WHAT IS NEEDED: Each line of the data has to be retyped exactly as it is.
□ □ □ □ □ □ □
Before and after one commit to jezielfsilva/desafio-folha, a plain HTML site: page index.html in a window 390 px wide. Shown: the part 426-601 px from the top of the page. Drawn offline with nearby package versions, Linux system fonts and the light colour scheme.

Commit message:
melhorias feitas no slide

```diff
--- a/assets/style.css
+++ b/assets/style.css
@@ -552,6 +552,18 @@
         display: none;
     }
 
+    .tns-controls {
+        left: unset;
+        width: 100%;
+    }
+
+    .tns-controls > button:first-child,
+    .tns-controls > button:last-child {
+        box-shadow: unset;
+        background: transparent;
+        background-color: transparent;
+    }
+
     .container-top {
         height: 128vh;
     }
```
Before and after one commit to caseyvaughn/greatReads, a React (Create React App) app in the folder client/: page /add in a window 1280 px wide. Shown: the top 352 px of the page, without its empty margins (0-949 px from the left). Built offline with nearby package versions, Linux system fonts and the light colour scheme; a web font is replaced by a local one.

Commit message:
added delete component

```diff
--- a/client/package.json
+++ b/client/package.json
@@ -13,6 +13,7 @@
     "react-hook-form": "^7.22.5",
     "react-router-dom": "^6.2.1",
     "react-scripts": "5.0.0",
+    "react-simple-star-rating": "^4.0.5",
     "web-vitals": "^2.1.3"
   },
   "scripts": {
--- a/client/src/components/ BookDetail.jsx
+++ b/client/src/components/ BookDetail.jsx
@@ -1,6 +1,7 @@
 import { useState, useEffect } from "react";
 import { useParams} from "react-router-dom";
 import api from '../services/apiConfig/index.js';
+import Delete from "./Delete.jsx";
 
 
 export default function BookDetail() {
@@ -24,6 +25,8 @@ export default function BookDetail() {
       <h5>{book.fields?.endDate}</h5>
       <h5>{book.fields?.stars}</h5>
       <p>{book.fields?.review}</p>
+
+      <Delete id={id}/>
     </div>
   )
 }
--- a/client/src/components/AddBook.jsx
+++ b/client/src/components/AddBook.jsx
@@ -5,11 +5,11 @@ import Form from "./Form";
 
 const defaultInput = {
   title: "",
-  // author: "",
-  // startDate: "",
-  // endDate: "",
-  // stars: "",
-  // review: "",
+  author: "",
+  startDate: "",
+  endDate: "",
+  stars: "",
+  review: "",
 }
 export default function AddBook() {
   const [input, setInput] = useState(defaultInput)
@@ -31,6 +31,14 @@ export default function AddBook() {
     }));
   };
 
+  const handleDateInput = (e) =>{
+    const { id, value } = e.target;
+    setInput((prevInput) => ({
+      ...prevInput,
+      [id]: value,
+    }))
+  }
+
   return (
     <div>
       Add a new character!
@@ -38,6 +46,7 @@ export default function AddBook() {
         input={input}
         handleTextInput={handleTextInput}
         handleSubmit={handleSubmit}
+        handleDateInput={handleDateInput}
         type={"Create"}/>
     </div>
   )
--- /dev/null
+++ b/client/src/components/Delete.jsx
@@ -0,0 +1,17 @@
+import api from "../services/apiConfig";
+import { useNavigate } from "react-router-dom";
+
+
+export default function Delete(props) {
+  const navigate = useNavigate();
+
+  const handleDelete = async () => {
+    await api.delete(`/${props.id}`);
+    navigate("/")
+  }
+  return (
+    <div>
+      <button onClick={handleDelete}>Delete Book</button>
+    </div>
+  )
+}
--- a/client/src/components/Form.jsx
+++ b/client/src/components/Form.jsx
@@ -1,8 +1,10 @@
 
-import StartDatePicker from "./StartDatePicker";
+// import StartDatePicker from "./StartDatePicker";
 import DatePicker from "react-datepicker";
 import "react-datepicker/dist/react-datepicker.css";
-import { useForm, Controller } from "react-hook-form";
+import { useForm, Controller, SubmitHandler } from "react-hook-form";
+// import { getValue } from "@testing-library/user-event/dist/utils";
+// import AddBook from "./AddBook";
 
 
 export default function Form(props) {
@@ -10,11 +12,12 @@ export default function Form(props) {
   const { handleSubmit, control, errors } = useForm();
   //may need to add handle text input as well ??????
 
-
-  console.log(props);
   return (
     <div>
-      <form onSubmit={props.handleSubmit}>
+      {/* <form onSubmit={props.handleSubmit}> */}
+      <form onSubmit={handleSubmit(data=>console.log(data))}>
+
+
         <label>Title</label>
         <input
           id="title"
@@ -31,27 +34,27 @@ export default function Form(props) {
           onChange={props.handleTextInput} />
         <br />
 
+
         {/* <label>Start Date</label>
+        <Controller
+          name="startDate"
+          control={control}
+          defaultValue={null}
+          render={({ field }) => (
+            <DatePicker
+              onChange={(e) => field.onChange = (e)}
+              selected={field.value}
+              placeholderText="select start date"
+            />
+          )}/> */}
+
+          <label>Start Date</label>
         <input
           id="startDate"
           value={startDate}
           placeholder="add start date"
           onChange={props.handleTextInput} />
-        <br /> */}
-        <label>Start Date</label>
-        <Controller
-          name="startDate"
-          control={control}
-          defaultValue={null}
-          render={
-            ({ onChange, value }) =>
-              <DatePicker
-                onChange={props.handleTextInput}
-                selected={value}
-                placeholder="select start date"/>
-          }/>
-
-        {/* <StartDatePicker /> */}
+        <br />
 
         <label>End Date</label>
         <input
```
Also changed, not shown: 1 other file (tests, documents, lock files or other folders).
□ □ □ □ □ □ □
TASK RESPONSE:
Before and after one commit to jezielfsilva/desafio-folha, a plain HTML site: page index.html in a window 390 px wide. Shown: the part 426-601 px from the top of the page. Drawn offline with nearby package versions, Linux system fonts and the light colour scheme.

Commit message:
melhorias feitas no slide

```diff
--- a/assets/style.css
+++ b/assets/style.css
@@ -552,6 +552,18 @@
         display: none;
     }
 
+    .tns-controls {
+        left: unset;
+        width: 100%;
+    }
+
+    .tns-controls > button:first-child,
+    .tns-controls > button:last-child {
+        box-shadow: unset;
+        background: transparent;
+        background-color: transparent;
+    }
+
     .container-top {
         height: 128vh;
     }
```
Before and after one commit to caseyvaughn/greatReads, a React (Create React App) app in the folder client/: page /add in a window 1280 px wide. Shown: the top 352 px of the page, without its empty margins (0-949 px from the left). Built offline with nearby package versions, Linux system fonts and the light colour scheme; a web font is replaced by a local one.

Commit message:
added delete component

```diff
--- a/client/package.json
+++ b/client/package.json
@@ -13,6 +13,7 @@
     "react-hook-form": "^7.22.5",
     "react-router-dom": "^6.2.1",
     "react-scripts": "5.0.0",
+    "react-simple-star-rating": "^4.0.5",
     "web-vitals": "^2.1.3"
   },
   "scripts": {
--- a/client/src/components/ BookDetail.jsx
+++ b/client/src/components/ BookDetail.jsx
@@ -1,6 +1,7 @@
 import { useState, useEffect } from "react";
 import { useParams} from "react-router-dom";
 import api from '../services/apiConfig/index.js';
+import Delete from "./Delete.jsx";
 
 
 export default function BookDetail() {
@@ -24,6 +25,8 @@ export default function BookDetail() {
       <h5>{book.fields?.endDate}</h5>
       <h5>{book.fields?.stars}</h5>
       <p>{book.fields?.review}</p>
+
+      <Delete id={id}/>
     </div>
   )
 }
--- a/client/src/components/AddBook.jsx
+++ b/client/src/components/AddBook.jsx
@@ -5,11 +5,11 @@ import Form from "./Form";
 
 const defaultInput = {
   title: "",
-  // author: "",
-  // startDate: "",
-  // endDate: "",
-  // stars: "",
-  // review: "",
+  author: "",
+  startDate: "",
+  endDate: "",
+  stars: "",
+  review: "",
 }
 export default function AddBook() {
   const [input, setInput] = useState(defaultInput)
@@ -31,6 +31,14 @@ export default function AddBook() {
     }));
   };
 
+  const handleDateInput = (e) =>{
+    const { id, value } = e.target;
+    setInput((prevInput) => ({
+      ...prevInput,
+      [id]: value,
+    }))
+  }
+
   return (
     <div>
       Add a new character!
@@ -38,6 +46,7 @@ export default function AddBook() {
         input={input}
         handleTextInput={handleTextInput}
         handleSubmit={handleSubmit}
+        handleDateInput={handleDateInput}
         type={"Create"}/>
     </div>
   )
--- /dev/null
+++ b/client/src/components/Delete.jsx
@@ -0,0 +1,17 @@
+import api from "../services/apiConfig";
+import { useNavigate } from "react-router-dom";
+
+
+export default function Delete(props) {
+  const navigate = useNavigate();
+
+  const handleDelete = async () => {
+    await api.delete(`/${props.id}`);
+    navigate("/")
+  }
+  return (
+    <div>
+      <button onClick={handleDelete}>Delete Book</button>
+    </div>
+  )
+}
--- a/client/src/components/Form.jsx
+++ b/client/src/components/Form.jsx
@@ -1,8 +1,10 @@
 
-import StartDatePicker from "./StartDatePicker";
+// import StartDatePicker from "./StartDatePicker";
 import DatePicker from "react-datepicker";
 import "react-datepicker/dist/react-datepicker.css";
-import { useForm, Controller } from "react-hook-form";
+import { useForm, Controller, SubmitHandler } from "react-hook-form";
+// import { getValue } from "@testing-library/user-event/dist/utils";
+// import AddBook from "./AddBook";
 
 
 export default function Form(props) {
@@ -10,11 +12,12 @@ export default function Form(props) {
   const { handleSubmit, control, errors } = useForm();
   //may need to add handle text input as well ??????
 
-
-  console.log(props);
   return (
     <div>
-      <form onSubmit={props.handleSubmit}>
+      {/* <form onSubmit={props.handleSubmit}> */}
+      <form onSubmit={handleSubmit(data=>console.log(data))}>
+
+
         <label>Title</label>
         <input
           id="title"
@@ -31,27 +34,27 @@ export default function Form(props) {
           onChange={props.handleTextInput} />
         <br />
 
+
         {/* <label>Start Date</label>
+        <Controller
+          name="startDate"
+          control={control}
+          defaultValue={null}
+          render={({ field }) => (
+            <DatePicker
+              onChange={(e) => field.onChange = (e)}
+              selected={field.value}
+              placeholderText="select start date"
+            />
+          )}/> */}
+
+          <label>Start Date</label>
         <input
           id="startDate"
           value={startDate}
           placeholder="add start date"
           onChange={props.handleTextInput} />
-        <br /> */}
-        <label>Start Date</label>
-        <Controller
-          name="startDate"
-          control={control}
-          defaultValue={null}
-          render={
-            ({ onChange, value }) =>
-              <DatePicker
-                onChange={props.handleTextInput}
-                selected={value}
-                placeholder="select start date"/>
-          }/>
-
-        {/* <StartDatePicker /> */}
+        <br />
 
         <label>End Date</label>
         <input
```
Also changed, not shown: 1 other file (tests, documents, lock files or other folders).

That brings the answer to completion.